We reached out to five people actively engaged in organizing their community’s Reading Frederick Douglass event to get their thoughts on why we read his words aloud. Enjoy!
Tag Archives | race
Pulitzer Prize-winning author David Levering Lewis’s speech at the State House commemorating the 150th birthday of sociologist, philosopher, and civil rights activist W.E.B. Du Bois.
The bravado shown by white supremacists in Charlottesville this week is supported by the symbols and images of manly Confederate heroes, the same ones that are memorialized in city landscapes and, soon, on popular television.
In challenging the notion of abolition as the final chapter in a history of slavery, we illuminate the lives of those on the periphery of history whose stories and experiences often go unnoticed.

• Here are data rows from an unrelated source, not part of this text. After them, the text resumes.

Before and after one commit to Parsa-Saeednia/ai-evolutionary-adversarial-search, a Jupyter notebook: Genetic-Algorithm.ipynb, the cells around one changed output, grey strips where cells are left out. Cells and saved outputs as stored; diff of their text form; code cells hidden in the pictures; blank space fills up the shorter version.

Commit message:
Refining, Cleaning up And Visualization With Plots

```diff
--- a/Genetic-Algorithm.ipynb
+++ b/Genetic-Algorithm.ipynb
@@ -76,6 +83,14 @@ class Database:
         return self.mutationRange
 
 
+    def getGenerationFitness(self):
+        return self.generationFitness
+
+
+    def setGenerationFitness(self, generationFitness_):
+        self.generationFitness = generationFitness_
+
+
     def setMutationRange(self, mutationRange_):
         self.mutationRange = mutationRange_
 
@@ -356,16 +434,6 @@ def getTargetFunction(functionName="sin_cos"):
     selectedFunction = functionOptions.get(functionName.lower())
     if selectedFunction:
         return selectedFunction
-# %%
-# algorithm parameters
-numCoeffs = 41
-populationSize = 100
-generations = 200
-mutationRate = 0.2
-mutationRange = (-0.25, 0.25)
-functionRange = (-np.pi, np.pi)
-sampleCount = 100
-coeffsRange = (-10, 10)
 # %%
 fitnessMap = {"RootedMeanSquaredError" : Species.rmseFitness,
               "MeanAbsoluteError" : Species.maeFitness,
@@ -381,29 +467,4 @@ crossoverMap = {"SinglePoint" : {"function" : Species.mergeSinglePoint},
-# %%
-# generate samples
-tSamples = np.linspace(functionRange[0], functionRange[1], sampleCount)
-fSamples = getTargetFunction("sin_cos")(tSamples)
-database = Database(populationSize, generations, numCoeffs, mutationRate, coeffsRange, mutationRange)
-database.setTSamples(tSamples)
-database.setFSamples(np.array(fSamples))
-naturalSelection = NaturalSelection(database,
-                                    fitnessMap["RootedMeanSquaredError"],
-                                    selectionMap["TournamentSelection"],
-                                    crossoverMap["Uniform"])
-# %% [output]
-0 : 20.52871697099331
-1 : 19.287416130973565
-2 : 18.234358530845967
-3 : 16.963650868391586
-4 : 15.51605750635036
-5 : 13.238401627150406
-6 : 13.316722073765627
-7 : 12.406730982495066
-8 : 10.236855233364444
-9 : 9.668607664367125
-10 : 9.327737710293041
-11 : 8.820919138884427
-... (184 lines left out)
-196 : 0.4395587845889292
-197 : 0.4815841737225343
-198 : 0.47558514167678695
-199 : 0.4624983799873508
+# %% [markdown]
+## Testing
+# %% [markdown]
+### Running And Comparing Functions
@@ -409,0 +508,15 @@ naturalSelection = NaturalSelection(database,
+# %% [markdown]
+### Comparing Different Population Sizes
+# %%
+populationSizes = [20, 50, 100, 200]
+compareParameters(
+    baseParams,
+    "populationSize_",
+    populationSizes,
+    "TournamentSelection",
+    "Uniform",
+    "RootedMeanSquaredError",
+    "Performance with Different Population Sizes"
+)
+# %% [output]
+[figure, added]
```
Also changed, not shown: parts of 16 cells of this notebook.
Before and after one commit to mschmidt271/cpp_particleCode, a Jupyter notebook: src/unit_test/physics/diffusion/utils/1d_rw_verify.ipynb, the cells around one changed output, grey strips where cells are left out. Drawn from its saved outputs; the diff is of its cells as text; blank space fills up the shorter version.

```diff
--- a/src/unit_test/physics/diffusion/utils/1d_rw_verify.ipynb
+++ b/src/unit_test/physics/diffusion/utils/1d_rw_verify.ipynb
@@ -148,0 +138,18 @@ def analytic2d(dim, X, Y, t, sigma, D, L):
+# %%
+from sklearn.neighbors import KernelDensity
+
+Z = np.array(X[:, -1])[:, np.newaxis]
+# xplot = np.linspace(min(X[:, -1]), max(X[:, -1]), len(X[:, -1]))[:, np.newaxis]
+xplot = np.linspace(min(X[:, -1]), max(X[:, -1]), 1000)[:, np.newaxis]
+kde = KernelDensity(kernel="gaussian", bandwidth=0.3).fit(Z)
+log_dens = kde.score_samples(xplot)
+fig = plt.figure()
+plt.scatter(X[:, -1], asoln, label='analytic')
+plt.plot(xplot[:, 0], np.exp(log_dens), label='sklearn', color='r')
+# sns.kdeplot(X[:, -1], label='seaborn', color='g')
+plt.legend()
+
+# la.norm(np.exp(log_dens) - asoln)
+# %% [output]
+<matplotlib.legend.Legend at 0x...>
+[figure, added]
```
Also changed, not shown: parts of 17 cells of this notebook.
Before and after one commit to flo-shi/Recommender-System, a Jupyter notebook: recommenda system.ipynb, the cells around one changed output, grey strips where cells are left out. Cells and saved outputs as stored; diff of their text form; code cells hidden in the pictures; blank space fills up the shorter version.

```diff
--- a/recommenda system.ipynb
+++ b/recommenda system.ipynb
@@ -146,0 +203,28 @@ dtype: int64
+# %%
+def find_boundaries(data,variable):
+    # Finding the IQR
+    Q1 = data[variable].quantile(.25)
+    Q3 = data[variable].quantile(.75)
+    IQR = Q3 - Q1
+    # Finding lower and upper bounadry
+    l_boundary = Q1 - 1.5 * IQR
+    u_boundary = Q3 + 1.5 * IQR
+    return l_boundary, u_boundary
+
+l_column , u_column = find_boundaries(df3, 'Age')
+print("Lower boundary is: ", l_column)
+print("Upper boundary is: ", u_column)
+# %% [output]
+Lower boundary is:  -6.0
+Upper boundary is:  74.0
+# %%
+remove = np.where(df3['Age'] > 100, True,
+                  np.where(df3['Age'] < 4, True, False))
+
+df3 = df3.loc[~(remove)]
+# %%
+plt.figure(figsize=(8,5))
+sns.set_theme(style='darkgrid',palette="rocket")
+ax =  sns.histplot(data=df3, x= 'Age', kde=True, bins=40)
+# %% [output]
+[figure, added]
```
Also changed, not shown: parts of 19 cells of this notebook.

Jim Crow is again in the news and in the media on a regular basis, with recent sightings on state judicial and educational perches.
The standards by which we call someone a terrorist may be part religious and racial discrimination; hesitating to label individual or group violence as domestic terror appears wise when looking into history.
The immediate challenge to Michelle Obama’s statement about the slaves who built the White House is a very public reminder that words spoken by an African American tongue are still considered suspect.
Living under forms of social and political oppression in our current moment, the trans community seems to be particularly respectful of children’s capacity to make independent, self-authored personal-political claims.
Massachusetts history contains many feminists who espoused full-humanity for men and women as well as equal political, educational, and occupational opportunities, including some early feminists who challenged traditional definitions of gender.
A trip to the library prompts thoughts about access to knowledge and the race-, class-, and gender-based barriers many have to surmount in order to gain access.